In my last column, I explained that U.S. citizens living, working or investing in a foreign country are not released from their responsibility to the U.S. Internal Revenue Service (IRS).
In addition to reporting employment and investment income, the following items come into play in your dealings with the IRS.
Banking and Other Investment Accounts
One new responsibility of living in a foreign country is the reporting of bank accounts outside the United States to the U.S. Treasury Department. If the total value of all your foreign accounts worldwide exceeds $10,000 (for even one minute of one day), you must report these accounts. This includes accounts over which you have signing power and do not directly own.
The form does not carry any tax and is easy to file, but failure to do so is not easy to resolve. The problem begins when you elect to move yourself or your assets back to the United States.
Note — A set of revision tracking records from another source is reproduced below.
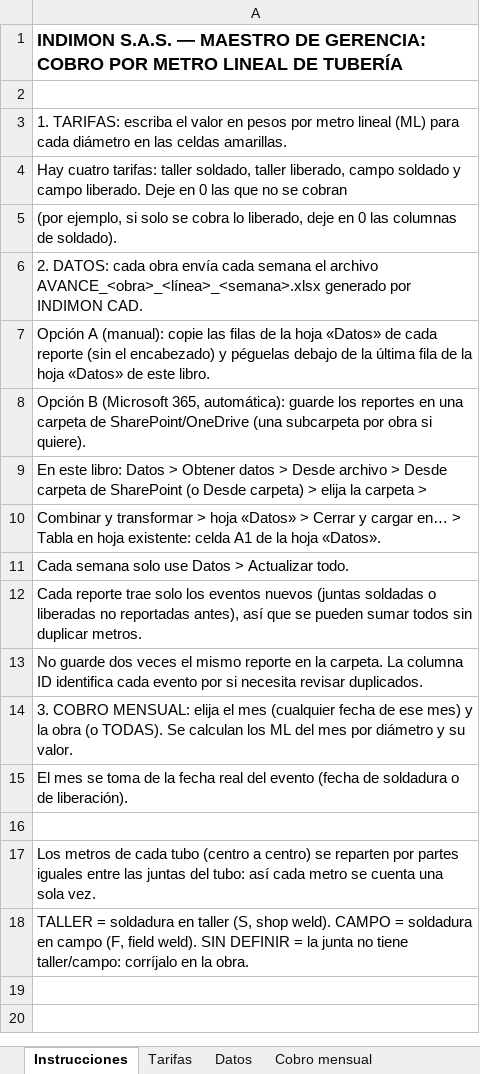
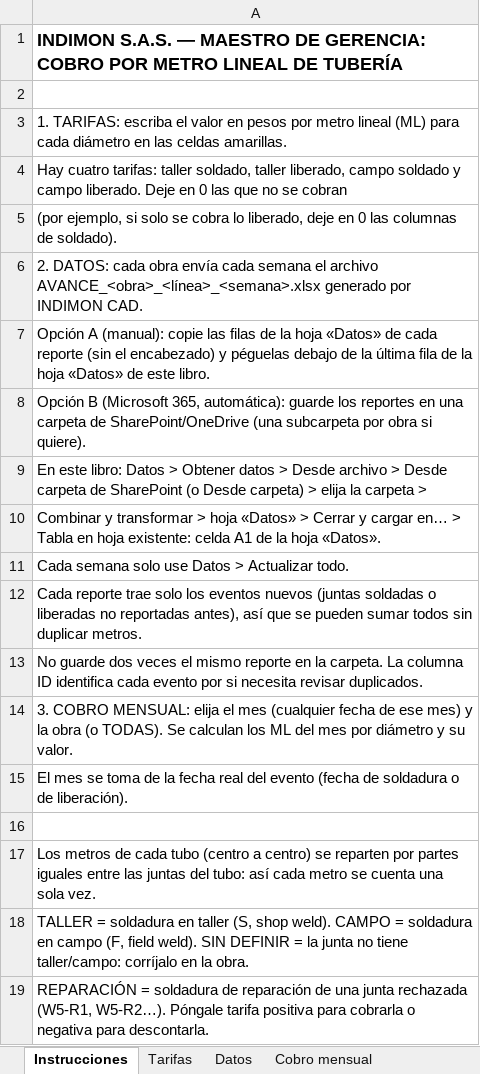
Before and after one commit to calidadindimon-alt/recepcion-materiales-qc, an Excel workbook: isometrico/plantillas/Maestro_Gerencia_Avance.xlsx, sheet Instrucciones, drawn as a sheet; values as stored, in another font and other column widths than the file's, no borders; the diff names each change by its address in the sheet, - before the commit and + after, or states it on an @@ line.

```diff
--- a/isometrico/plantillas/Maestro_Gerencia_Avance.xlsx (sheet Instrucciones)
+++ b/isometrico/plantillas/Maestro_Gerencia_Avance.xlsx (sheet Instrucciones)
+row 19: REPARACIÓN = soldadura de reparación de una junta rechazada (W5-R1, W5-R2…). Póngale tarifa positiva para cobrarla o negativa para descontarla.
```
Also changed, not shown: sheet Cobro mensual, sheet Tarifas, 2 other files.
Consider: what are you going to say to the treasury agent when he knocks on your door and starts asking questions about your sudden deposits from outside of the country? You may have to prove that the money is not illegally gained, or that you have paid income tax on the money.
Building a Family
If you get married to a non-U.S. citizen, you must choose to file your tax return as married and filing a joint return, or married and filing separately. In either case, your new spouse needs to apply for a taxpayer identification number, even if he or she is a foreigner living outside of the United States.
If you choose to file a joint return with your spouse, the income your spouse earned worldwide during the tax year must be included in your income. Generally speaking, if your spouse has little or no income, you can save tax money by filing jointly. If your spouse has an income, it may be best for you to file a return as married and filing separately. You cannot file as single once you are married.
If your new spouse has children that are not U.S. citizens, they do not qualify as your dependents. This is true even if you support them 100%.
If you and your spouse have a child together, it is important that you promptly inform the U.S. Embassy of your new family member. This will enable you to apply for a U.S. Social Security number and citizenship on behalf of your child.
Buying and Selling Your Home
If you sell a home abroad and you meet the time requirements, you could be eligible for a $250,000 home exclusion. Precisely because you are selling a home in a foreign country, it is wise to show the sale on your tax return and show you are taking the exclusion. This will be helpful if you decide to return to the United States with the proceeds.
Social Security and Other Benefits
This is the same as if you were living in the United States. Combined with other income, your benefits could be taxable. Make sure your foreign income is included in your taxable income. If your income is solely from U.S. Social Security, it is not taxable and you do not have to file a return.
Beware! If you notice a reduction in your social security and other retirement benefits, it could be that the paying agency is assuming you are not a U.S. citizen because you reside outside of the United States, and the agency could withhold up to 30% of your benefits.
Inform the agency that you are a U.S. citizen, and not to withhold this money. The only way to have the money refunded is to file a timely tax return and request the refund.
If you are a U.S. citizen residing abroad and wish to return to the United States or hold assets there, do yourself a favor: do not ignore your responsibly to the U.S. government. File your income tax returns on time and avoid the possibility of unwanted and unnecessary trouble in the future.
For more information on U.S. taxation, call U.S. Tax & Accounting Service at 288-2201 or e-mail firstname.lastname@example.org.